“I believe every man has a path laid up before him. My path is a righteous one. I’ve been chosen to be the protector. In these dark times, the world has no use for another scared man. Right now, the world needs a fucking hero.”

An improbable cross between “Taxi Driver” and “Freddy Got Fingered”, “Observe and Report” has unsurprisingly divided critics. Fueled by the same kind of obsessive and unhealthy impulses as Martin Scorsese’s masterpiece and nearly as willing to alienate viewers with uncomfortable situations, extreme tone shifts and twisted humor as Tom Green’s wildly misunderstood gonzo flick, this pitch black comedy is not an easy film to like… That is, unless you relate a bit more to Travis Bickle than you’d admit openly and you appreciate the kind of laughs that hurt a little.

Seth Rogen stars as Ronnie Barnhardt, a mall security guard who dreams of becoming a real cop, but who’d settle on stopping the flasher who’s been terrorizing female customers and employees. Like the protagonists of writer-director Jody Hill‘s first film “The Foot Fist Way” and his HBO series “Eastbound & Down” (both of which were played by the great Danny McBride, who has a funny cameo here as a “Caucasian crackhead”), Ronnie starts off like a joke, then becomes increasingly pathetic and, ultimately, oddly endearing, in spite of his many, many flaws.

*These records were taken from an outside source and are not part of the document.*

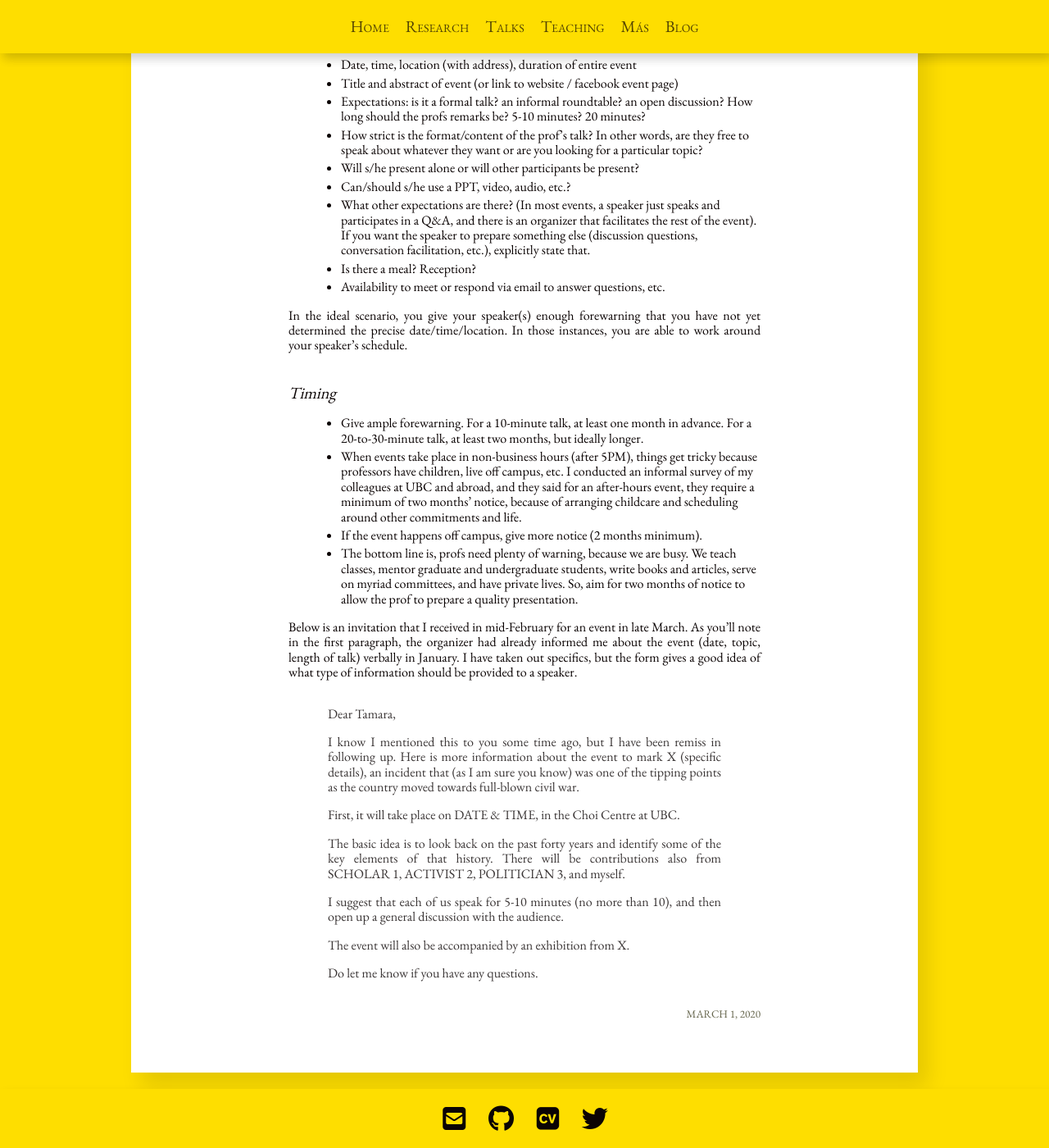
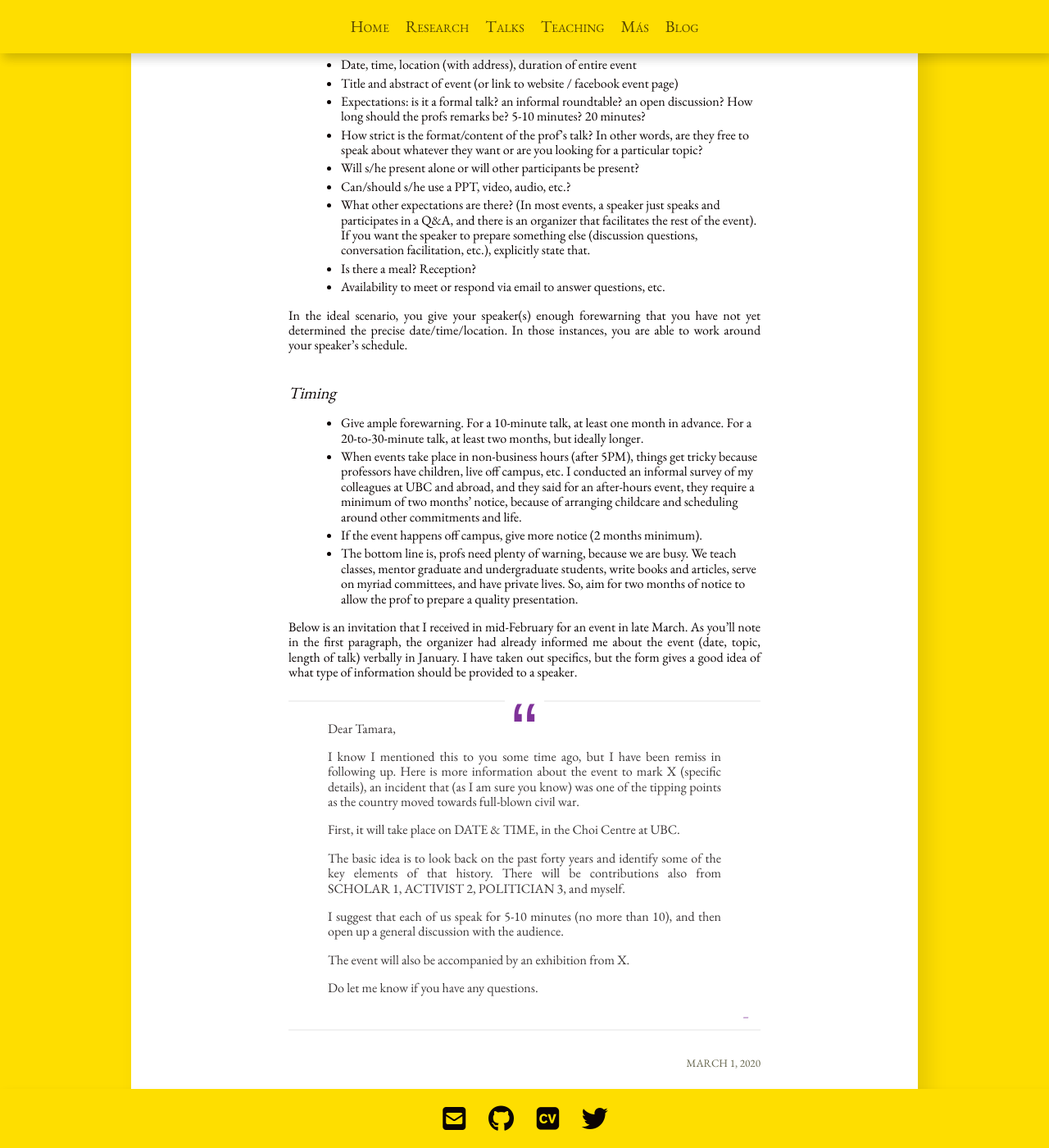
Before and after one commit to dajmcdon/tamara-site, a Jekyll site: the page built from _posts/2020-03-01-inviting-professors-to-speak.md, in a window 1280 px wide and 1400 px high, scrolled down 425 px. Shown: the whole window at 82% size. Built offline with Jekyll 4.4.1, drawn with Linux system fonts in a browser that asks for light colours; nearby versions of some CDN libraries; some web fonts are replaced.

Commit message:
testout quotes

```diff
--- a/assets/css/main.scss
+++ b/assets/css/main.scss
@@ -72,3 +72,33 @@ img + em {
     margin-top: 2em;
     margin-bottom: 2em;
 }
+
+blockquote {
+  display: block;
+  border-width: 2px 0;
+  border-style: solid;
+  border-color: #eee;
+  padding: 1.5em 0 0.5em;
+  margin: 1.5em 0;
+  position: relative;
+}
+blockquote:before {
+  content: '\201C';
+  position: absolute;
+  top: 0em;
+  left: 50%;
+  transform: translate(-50%, -50%);
+  background: #fff;
+  width: 3rem;
+  height: 2rem;
+  font: 6em/1.08em 'PT Sans', sans-serif;
+  color: $contrast-color;
+  text-align: center;
+}
+blockquote:after {
+  content: "\2013 \2003" attr(cite);
+  display: block;
+  text-align: right;
+  font-size: 0.875em;
+  color: $contrast-color;
+}
```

Here’s a man who’s overweight, possibly still a virgin, stuck in a dead-end job, living with his alcoholic mother (Celia Weston), and who’s filled with conflicting feelings of self-loathing and delusional megalomania. Like the typical Adam Sandler character or Cartman on “South Park”, Ronnie may seem like a dork, but he’s really a ticking timebomb of hatred and violence. Bipolar and borderline psychotic, Ronnie’s the kind of dude you pray you’re not around when he blows up – which happens multiple times through the course of “Observe and Report”…

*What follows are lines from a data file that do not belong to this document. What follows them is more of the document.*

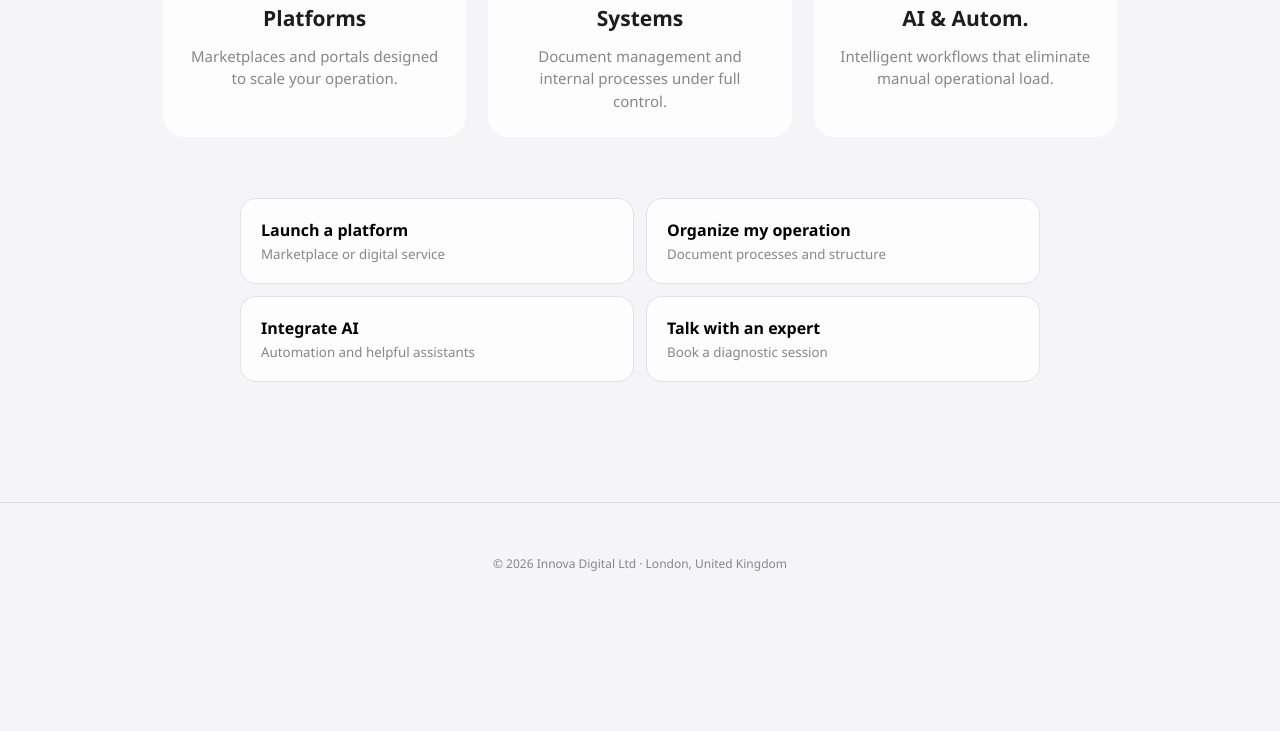
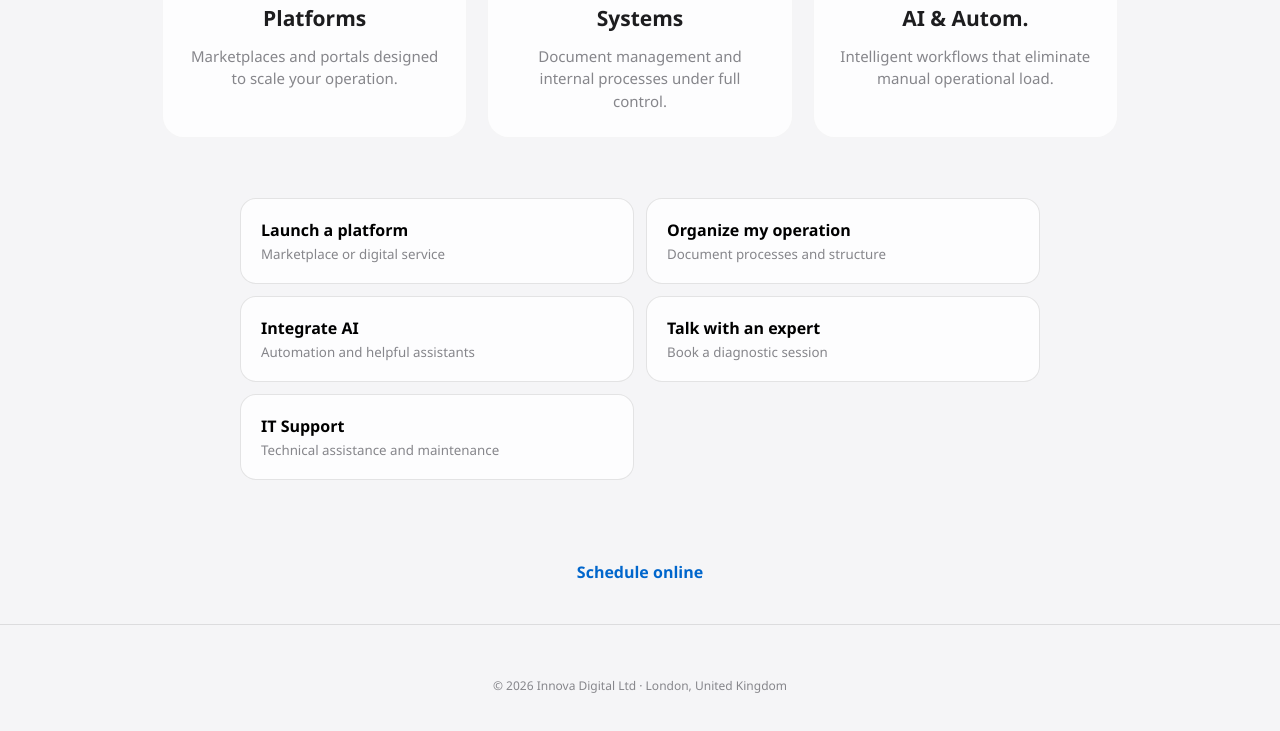
Before and after one commit to Infoinnova/innovadigital-site, a plain HTML site: page index.html in a window 1280 px wide. Shown: the part 532-1263 px from the top of the page. Before the commit the page ends 1157 px from the top, so only its background shows below. Drawn offline with Linux system fonts and the light colour scheme.

Commit message:
Update index.html with English services, booking popup and IT support

```diff
--- a/index.html
+++ b/index.html
@@ -144,6 +144,14 @@
       margin-top: 4px;
     }
 
+    .schedule-link {
+        display: block;
+        margin-top: 20px;
+        color: var(--accent);
+        text-decoration: none;
+        font-weight: 600;
+    }
+
     footer {
       padding: 40px 0;
       border-top: 1px solid rgba(0,0,0,0.1);
@@ -176,7 +184,6 @@
     <p>We turn complexity into high-impact digital systems.</p>
 
     <div class="services-grid">
-      <!-- Card 1 -->
       <div class="card">
         <img src="https://images.unsplash.com/photo-1460925895917-afdab827c52f?auto=format&fit=crop&w=500&q=80" alt="Platforms">
         <div class="card-content">
@@ -184,7 +191,6 @@
           <p>Marketplaces and portals designed to scale your operation.</p>
         </div>
       </div>
-      <!-- Card 2: FIXED IMAGE LINK -->
       <div class="card">
         <img src="https://images.unsplash.com/photo-1518770660439-4636190af475?auto=format&fit=crop&w=500&q=80" alt="Systems">
         <div class="card-content">
@@ -192,7 +198,6 @@
           <p>Document management and internal processes under full control.</p>
         </div>
       </div>
-      <!-- Card 3 -->
       <div class="card">
         <img src="https://images.unsplash.com/photo-1677442136019-21780ecad995?auto=format&fit=crop&w=500&q=80" alt="AI">
         <div class="card-content">
@@ -219,7 +224,14 @@
         Talk with an expert
         <small>Book a diagnostic session</small>
       </button>
+      <button class="btn-action" onclick="goToBooking()">
+        IT Support
+        <small>Technical assistance and maintenance</small>
+      </button>
     </div>
+
+    <!-- Enlace adicional como solicitado, configurado para popup -->
+    <a href="#" class="schedule-link" onclick="goToBooking(); return false;">Schedule online</a>
   </section>
 </main>
 
@@ -229,7 +241,20 @@
 
 <script>
   function goToBooking() {
-    window.open("https://bookings.cloud.microsoft/book/DecisionArchitect@innovaiso.uk/?ismsaljsauthenabled=true", "_blank");
+    // URL con localización forzada a inglés británico
+    const url = "https://bookings.cloud.microsoft/book/DecisionArchitect@innovaiso.uk/?ismsaljsauthenabled=true&locale=en-GB";
+
+    // Configuración de la ventana emergente (Popup)
+    const width = 800;
+    const height = 900;
+    const left = (window.innerWidth / 2) - (width / 2);
+    const top = (window.innerHeight / 2) - (height / 2);
+
+    window.open(
+      url,
+      "BookingPopup",
+      `width=${width},height=${height},top=${top},left=${left},scrollbars=yes,resizable=yes`
+    );
   }
 </script>
 
```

Shot by David Gordon Green’s go-to D.P. Tim Orr and driven by very effective music cues (including two or three songs by Queen), “Observe and Report” can also count on a great cast, which notably includes Anna Faris as a spectacularly dumb and slutty makeup counter clerk, Michael Peña as Ronnie’s “second in command”, Ray Liotta as his police detective nemesis and Collette Wolfe as a food court employee who, not so coincidentally I presume, is physically impaired and unexplainably attracted to the protagonist in much the same way as Marisa Coughlan was in “Freddy Got Fingered”.

While part of me is sorry Jody Hill didn’t cast the McBride in the lead this time, Seth Rogen is not only a more well known commodity, he also turns out to be a more resourceful performer than we thought. After basically playing the same guy in movie after movie, here he goes to some unexpectedly raw and disturbing places. In other words, this isn’t the cuddly, boorish yet lovable Seth Rogen you’re used to see, and the film has more in common with, say, “Oldboy”, than with a Judd Apatow flick. The mall cop versus flasher plot might seem silly at first, but that’s just a small part of the story which, in the greater scheme of things, is about how so many men seem to feel emasculated and powerless in our era, and how they often try to do something about it in all the wrong ways – which can be funny, but also deeply sad…